Proving the Power of the Internet
“Musings of a Pig Farmer”
by Larry Sailer
This past week has been a whirlwind of activity. Not only am I trying to get my crops harvested, but I’ve been swamped with calls from the media for interviews. In just two days’ time, I received calls from Reuter’s, Fox News Network and a network from Japan! This is on top of the Franklin County’s Harvest Tour 2012 for bloggers.
These media inquiries really took me by surprise and served as a real eye opener to me about the power of the Internet. A hog farmer — in the middle of farm country in North Central Iowa — is not someone or someplace that comes readily to mind as the center of media attention. Through Google and interviews and blogs, however, it’s not possible to hide on the farm any more.
When I set out to share the story of farming and to listen to what people removed from the farm were concerned about, I didn’t really think about how exposed I would become. I have to tell you this farmer would just as soon hide in the hog barn as be in the spotlight. Yet, here I am being featured by national media outlets. Crazy!
The first interview with Reuter’s was pretty painless. We talked on the phone for about 10 minutes, discussing the “Farm Bill”. Pretty easy stuff. I always try to talk about what I know and what affects me here in Iowa. The Farm Bill is such a complicated piece of legislation that I’m not surprised it’s so difficult to reach consensus. Not only is farming and ranching very diverse across this country, but the SNAP program and so many other issues are wrapped up in the same bill. On top of that, Congress is trying to reduce the budget. No wonder the Farm Bill has yet to pass!

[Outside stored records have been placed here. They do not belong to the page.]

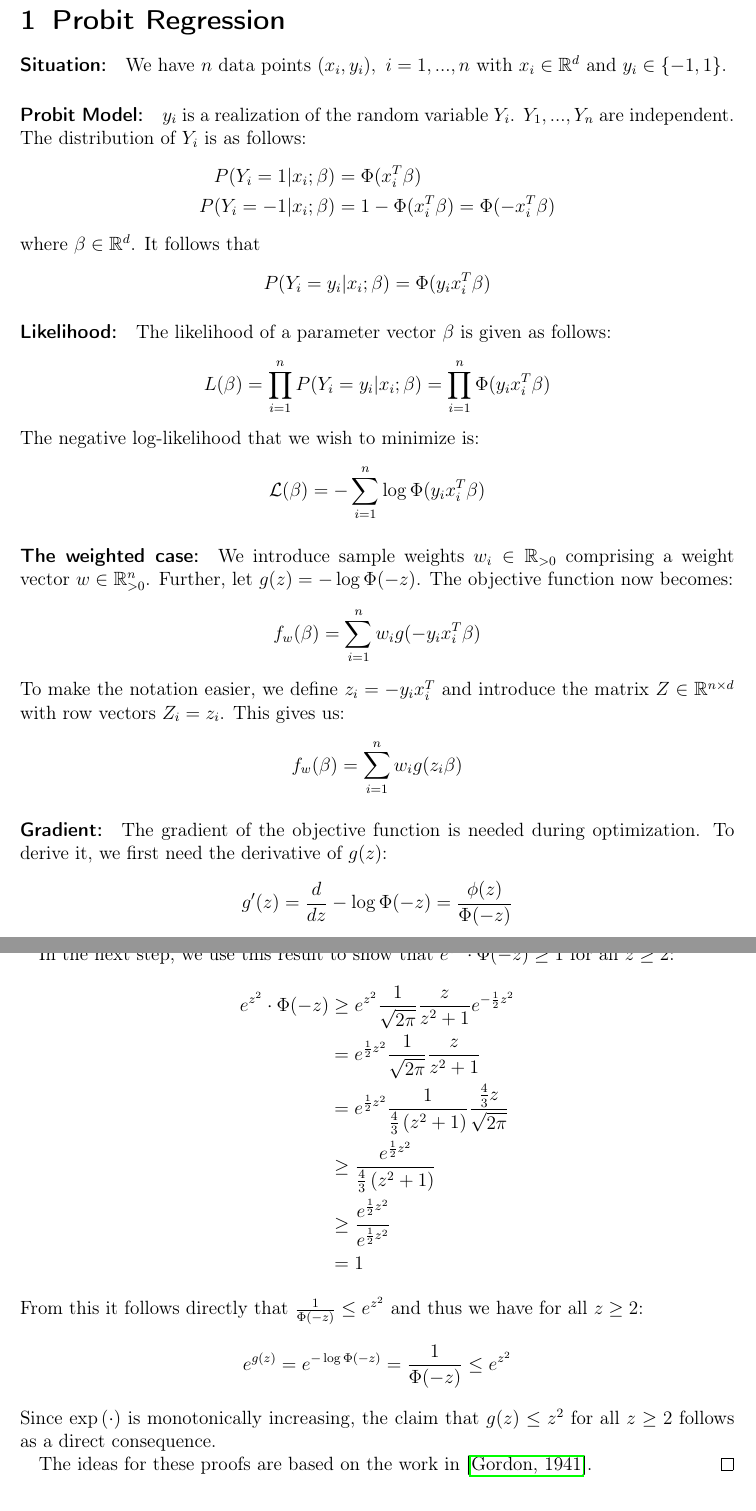
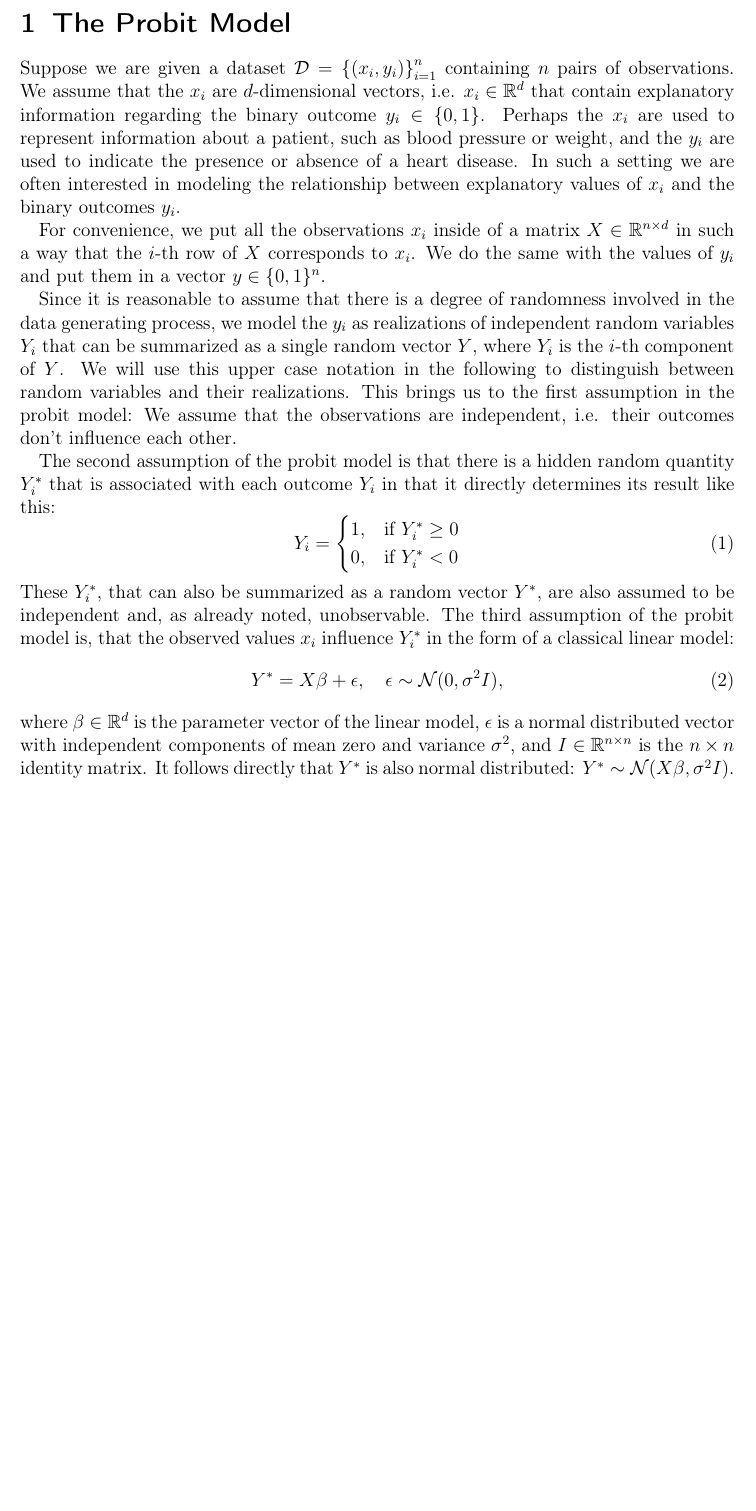
Before and after one commit to chr-peters/masters-thesis, a LaTeX thesis (masters_thesis_christian_peters.tex, which reads sections/probit.tex): two parts of pages 1 and 3 of 16 before the commit and part of page 1 of 15 after it, the two joined at a grey line, cut at the place of the change, the shorter picture padded with empty space. Compiled offline with pdfLaTeX.

Commit message:
started introducing the probit model

```diff
--- a/sections/probit.tex
+++ b/sections/probit.tex
@@ -1,51 +1,56 @@
-\section{Probit Regression}
+\section{The Probit Model}
 
-\paragraph{Situation:}
-We have $n$ data points $(x_i, y_i), \ i=1,...,n$ with
-$x_i \in \mathbb{R}^d$ and $y_i \in \{ -1, 1\}$.
+Suppose we are given a dataset
+$\mathcal{D} = \left\{ (x_i, y_i) \right\}_{i=1}^n$
+containing $n$ pairs of observations.
+We assume that the $x_i$ are $d$-dimensional vectors, i.e.
+$x_i \in \mathbb{R}^d$ that contain explanatory information regarding
+the binary outcome $y_i \in \{ 0,  1 \}$.
+Perhaps the $x_i$ are used to represent information about a patient,
+such as blood pressure or weight, and the $y_i$ are used to indicate
+the presence or absence of a heart disease.
+In such a setting we are often interested in modeling the relationship
+between explanatory values of $x_i$ and the binary outcomes $y_i$.
 
-\paragraph{Probit Model:}
-$y_i$ is a realization of the random variable $Y_i$.
-$Y_1, ..., Y_n$ are independent.
-The distribution of $Y_i$ is as follows:
-\begin{align*}
-    P(Y_i = 1 | x_i; \beta)  & = \Phi(x_i^T \beta)                          \\
-    P(Y_i = -1 | x_i; \beta) & = 1 - \Phi(x_i^T \beta) = \Phi(-x_i^T \beta)
-\end{align*}
-where $\beta \in \mathbb{R}^d$.
-It follows that
-\begin{align*}
-    P(Y_i = y_i | x_i; \beta) = \Phi(y_i x_i^T \beta)
-\end{align*}
+For convenience, we put all the observations $x_i$ inside of a
+matrix $X \in \mathbb{R}^{n \times d}$ in such a way that
+the $i$-th row of $X$ corresponds to $x_i$.
+We do the same with the values of $y_i$ and put them in a
+vector $y \in \{0, 1\}^n$.
 
-\paragraph{Likelihood:}
-The likelihood of a parameter vector $\beta$ is given as follows:
-\begin{equation*}
-    L(\beta) = \prod_{i=1}^n P(Y_i = y_i | x_i; \beta) = \prod_{i=1}^n \Phi(y_i x_i^T \beta)
-\end{equation*}
-The negative log-likelihood that we wish to minimize is:
-\begin{equation*}
-    \mathcal{L}(\beta) = -\sum_{i=1}^n \log \Phi(y_i x_i^T \beta)
-\end{equation*}
+Since it is reasonable to assume that there is a degree of randomness
+involved in the data generating process, we model the $y_i$ as realizations
+of independent random variables $Y_i$ that can be summarized
+as a single random vector $Y$, where $Y_i$ is the $i$-th component
+of $Y$. We will use this upper case notation
+in the following to distinguish between random variables and their
+realizations. This brings us to the first assumption in the probit model:
+We assume that the observations are independent, i.e. their outcomes don't
+influence each other.
 
-\paragraph{The weighted case:}
-We introduce sample weights $w_i \in \mathbb{R}_{>0}$
-comprising a weight vector $w \in \mathbb{R}_{>0}^n$.
-Further, let $g(z) = -\log \Phi(-z)$.
-The objective function now becomes:
-\begin{equation*}
-    f_w(\beta) = \sum_{i=1}^n w_i g(-y_i x_i^T \beta)
-\end{equation*}
-To make the notation easier, we define $z_i = -y_i x_i^T$ and introduce
-the matrix $Z \in \mathbb{R}^{n \times d}$ with row vectors $Z_i = z_i$.
-This gives us:
-\begin{equation*}
-    f_w(\beta) = \sum_{i=1}^n w_i g(z_i \beta)
-\end{equation*}
+The second assumption of the probit model is that there is
+a hidden random quantity
+$Y_i^\ast$ that is associated with each outcome $Y_i$ in that it
+directly determines its result like this:
+\begin{equation}
+    Y_i =
+    \begin{cases}
+        1, & \text{if}\ Y_i^\ast \geq 0 \\
+        0, & \text{if}\ Y_i^\ast < 0
+    \end{cases}
+\end{equation}
+These $Y_i^\ast$, that can also be summarized as a random vector $Y^\ast$,
+are also assumed to be independent and, as already noted, unobservable.
+The third assumption of the probit model is, that the observed values
+$x_i$ influence $Y_i^\ast$ in the form of a classical linear model:
+\begin{equation}
+    Y^\ast = X \beta + \epsilon, \quad \epsilon \sim \mathcal{N}(0, \sigma^2 I),
+\end{equation}
+where $\beta \in \mathbb{R}^d$ is the parameter vector of the linear model,
+$\epsilon$ is a normal distributed vector with independent components of
+mean zero and variance $\sigma^2$,
+and
+$I \in \mathbb{R}^{n \times n}$ is the $n \times n$ identity matrix.
+It follows directly that $Y^\ast$ is also normal distributed:
+$Y^\ast \sim \mathcal{N}(X \beta, \sigma^2 I)$.
 
-\paragraph{Gradient:}
-The gradient of the objective function is needed during optimization.
-To derive it, we first need the derivative of $g(z)$:
-\begin{equation*}
-    g'(z) = \frac{d}{dz} - \log \Phi(-z) = \frac{\phi(z)}{\Phi(-z)}
-\end{equation*}
@@ -68,5 +56,0 @@ Now we can calculate the gradient of the objective function as follows:
-        \Phi(-z) & = \frac{1}{\sqrt{2 \pi}} \int_{-\infty}^{-z} \exp{ \left(-\frac{1}{2} x^2 \right)} dx       \\
-                 & \leq \frac{1}{\sqrt{2 \pi}} \int_{-\infty}^{-z} -x \exp{ \left(-\frac{1}{2} x^2 \right)} dx \\
-                 & = \frac{1}{\sqrt{2 \pi}} \exp{\left( -\frac{1}{2} z^2 \right)}                              \\
-                 & \leq \exp{\left( -\frac{1}{2} z^2 \right)}                                                  \\
-    \end{align*}
@@ -109,20 +57 @@ Now we can calculate the gradient of the objective function as follows:
-    In the next step, we use this result to show that $e^{z^2} \cdot \Phi(-z) \geq 1$
-    for all $z \geq 2$:
-    \begin{align*}
-        e^{z^2} \cdot \Phi(-z) & \geq e^{z^2} \frac{1}{\sqrt{2 \pi}} \frac{z}{z^2 + 1} e^{-\frac{1}{2} z^2}                           \\
-                               & = e^{\frac{1}{2} z^2} \frac{1}{\sqrt{2 \pi}} \frac{z}{z^2 + 1}                                       \\
-                               & = e^{\frac{1}{2} z^2} \frac{1}{\frac{4}{3}\left( z^2 + 1 \right)} \frac{\frac{4}{3} z}{\sqrt{2 \pi}} \\
-                               & \geq \frac{e^{\frac{1}{2} z^2}}{\frac{4}{3}\left( z^2 + 1 \right)}                                   \\
-                               & \geq \frac{e^{\frac{1}{2} z^2}}{e^{\frac{1}{2} z^2}}                                                 \\
-                               & = 1
-    \end{align*}
-    From this it follows directly that $\frac{1}{\Phi(-z)} \leq e^{z^2}$
-    and thus we have for all $z \geq 2$:
-    $$
-        e^{g(z)} = e^{-\log \Phi(-z)} = \frac{1}{\Phi(-z)} \leq e^{z^2}
-    $$
-    Since $\exp{\left( \cdot \right)}$ is monotonically increasing, the claim
-    that $g(z) \leq z^2$ for all $z \geq 2$ follows as a direct consequence.
-
-    The ideas for these proofs are based on the work in~\cite{gaussian_bounds}.
-\end{proof}
+\newpage
```
Also changed, not shown: sections/probit.tex (52 more changed lines).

Fox News wanted to talk about the upcoming election and what I think are the most important issues. Now I know they’re going to trim what I say into about 15 or maybe 30 seconds. Believe me, that does not cover my thoughts. I can’t wait to view it this Thursday to see what Fox chose as my sound bite. They did video our soybean harvest to give viewers a farming flavor.
The next video crew was from Japan, and they were on my farm for two full days. This will have to be a whole new blog, which I plan to post in a couple weeks.
I do want to talk about our Franklin County Harvest Bloggers Tour, which is held (1) to showcase our county’s tourism attractions and (2) to help non-farmers understand how their food is raised. This is the second year that I’ve been involved with this event. I’m including pictures shared by Deb Brown. Pictures show the people involved much better than I can describe this tour.
I survived last week and even harvested some crop with the help of my family. Special thanks to my wife, Janice, who kindly made food and ran after me for three days. My son Corey and grandson Devin drove combine plus daughter Charlotte helped make food and brought along more Grandkids, Darin and Carlie, to make my place a little more video friendly.
I can understand why many farmers resist doing this type of sharing because it does take time and effort. Plus, it exposes a very personal part of our lives to the world. But if we want to have a conversation with the people who consume what we produce — and help them understand why we do what we do — then we need to be transparent. We must let them see inside our operations.